When Gabino Iglesias was laid off from his job as an Austin schoolteacher two years ago, he was already writing his third novel, The Devil Takes You Home (Little, Brown and Company / Mulholland Books, August 2). But that experience of precarity—all too common in our loser-take-none economy—only intensified the stakes of this very effective horror story. Mario, the book’s protagonist, is an Austin family man who loses his job, and then his four-year-old daughter to leukemia. He finds himself broke and infuriated with a health-care system that couldn’t save his child but is expert at dogging him to make good on tens of thousands of dollars in accumulated medical debt. Desperate for money, he begins a long slide into criminality and an occult world of Mexican cartels, powerful brujas, and disemboweled zombies.

The book is, frankly, too much, filled with an excess of gory scenes and not enough moments of heightened suspense in between. And Iglesias’s overbaked metaphors and similes (“Guilt had exploded in my chest like the punch of an angry god”) are clunky enough to occasionally break the spell of the story’s gnawing sense of hopelessness. But make no mistake: the conviction that our world is irredeemable is powerfully rendered here. It’s present in an utterly harrowing set piece that takes place in a shotgun shack in San Antonio, in the pitch-perfect plot twist at the end of the book, and, most viscerally of all, in Mario’s rage against the racism that has disfigured his life—an anger that couldn’t feel more of the moment if it
donned a “Brown Lives Matter” T-shirt. 

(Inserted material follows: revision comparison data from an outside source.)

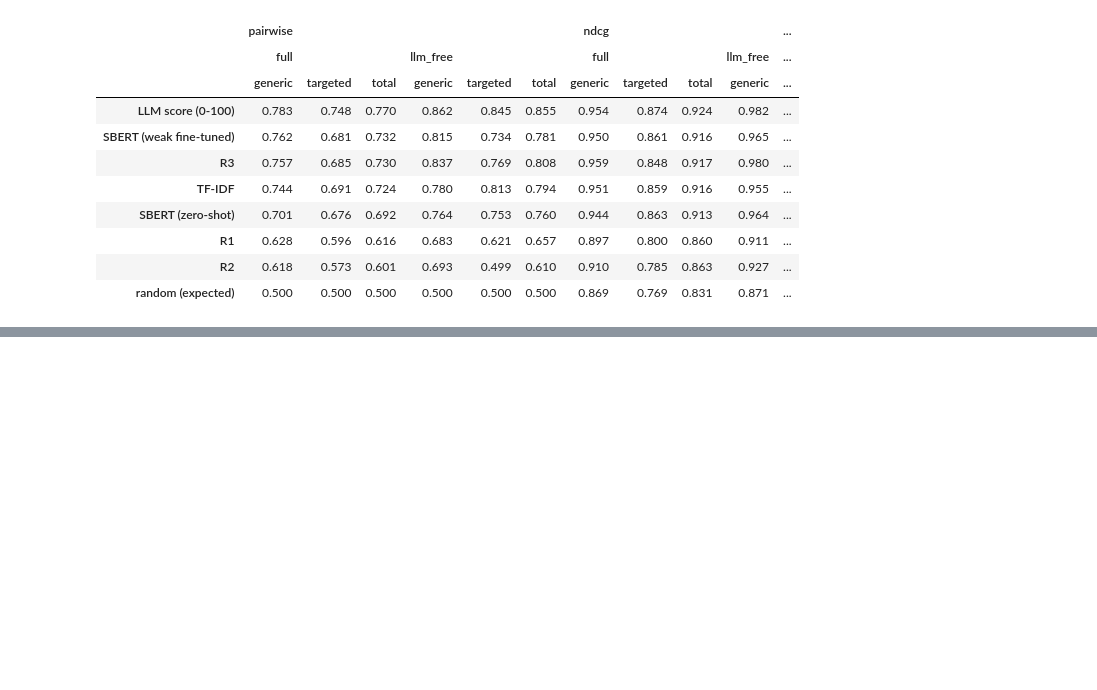
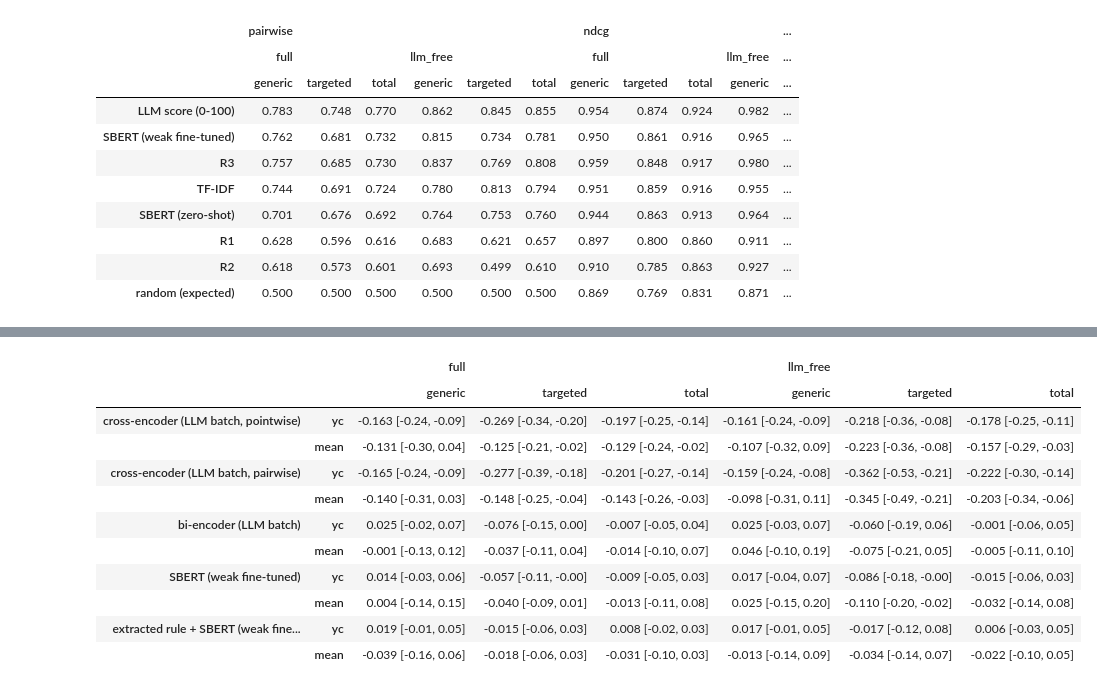
Before and after one commit to kuoyce/intelligent-candidate-screener, a Jupyter notebook: notebooks/23-ladder-on-clean-labels.ipynb, the cells around one changed output, grey strips where cells are left out. Cells and saved outputs as stored; diff of their text form; code cells hidden in the pictures; blank space fills up the shorter version.

```diff
--- a/notebooks/23-ladder-on-clean-labels.ipynb
+++ b/notebooks/23-ladder-on-clean-labels.ipynb
@@ -114,0 +123,20 @@ t2.sort_values(("pairwise", "full", "total"), ascending=False).round(3)
+# %%
+o = x4x2["ordering_vs_x2"]
+rows = {}
+for d in o["deltas"]:
+    if d["metric"] == "pairwise":
+        rows.setdefault((o["names"].get(d["b"], d["b"]), d["reference"]), {})[(d["subset"], d["scope"])] = fmt(d["delta"], *d["ci"])
+pd.DataFrame(rows).T
+# %% [output]
+|  |  | full |  |  | llm_free |  |  |
+|  |  | generic | targeted | total | generic | targeted | total |
+| cross-encoder (LLM batch, pointwise) | yc | -0.163 [-0.24, -0.09] | -0.269 [-0.34, -0.20] | -0.197 [-0.25, -0.14] | -0.161 [-0.24, -0.09] | -0.218 [-0.36, -0.08] | -0.178 [-0.25, -0.11] |
+|  | mean | -0.131 [-0.30, 0.04] | -0.125 [-0.21, -0.02] | -0.129 [-0.24, -0.02] | -0.107 [-0.32, 0.09] | -0.223 [-0.36, -0.08] | -0.157 [-0.29, -0.03] |
+| cross-encoder (LLM batch, pairwise) | yc | -0.165 [-0.24, -0.09] | -0.277 [-0.39, -0.18] | -0.201 [-0.27, -0.14] | -0.159 [-0.24, -0.08] | -0.362 [-0.53, -0.21] | -0.222 [-0.30, -0.14] |
+|  | mean | -0.140 [-0.31, 0.03] | -0.148 [-0.25, -0.04] | -0.143 [-0.26, -0.03] | -0.098 [-0.31, 0.11] | -0.345 [-0.49, -0.21] | -0.203 [-0.34, -0.06] |
+| bi-encoder (LLM batch) | yc | 0.025 [-0.02, 0.07] | -0.076 [-0.15, 0.00] | -0.007 [-0.05, 0.04] | 0.025 [-0.03, 0.07] | -0.060 [-0.19, 0.06] | -0.001 [-0.06, 0.05] |
+|  | mean | -0.001 [-0.13, 0.12] | -0.037 [-0.11, 0.04] | -0.014 [-0.10, 0.07] | 0.046 [-0.10, 0.19] | -0.075 [-0.21, 0.05] | -0.005 [-0.11, 0.10] |
+| SBERT (weak fine-tuned) | yc | 0.014 [-0.03, 0.06] | -0.057 [-0.11, -0.00] | -0.009 [-0.05, 0.03] | 0.017 [-0.04, 0.07] | -0.086 [-0.18, -0.00] | -0.015 [-0.06, 0.03] |
+|  | mean | 0.004 [-0.14, 0.15] | -0.040 [-0.09, 0.01] | -0.013 [-0.11, 0.08] | 0.025 [-0.15, 0.20] | -0.110 [-0.20, -0.02] | -0.032 [-0.14, 0.08] |
+| extracted rule + SBERT (weak fine... | yc | 0.019 [-0.01, 0.05] | -0.015 [-0.06, 0.03] | 0.008 [-0.02, 0.03] | 0.017 [-0.01, 0.05] | -0.017 [-0.12, 0.08] | 0.006 [-0.03, 0.05] |
+|  | mean | -0.039 [-0.16, 0.06] | -0.018 [-0.06, 0.03] | -0.031 [-0.10, 0.03] | -0.013 [-0.14, 0.09] | -0.034 [-0.14, 0.07] | -0.022 [-0.10, 0.05] |
```
Also changed, not shown: parts of 4 cells of this notebook, 3 other files.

This article originally appeared in the August 2022 issue of Texas Monthly with the headline “Gabino Iglesias Has Written a Very Creepy Horror Novel That’s All About Right Now.” Subscribe today.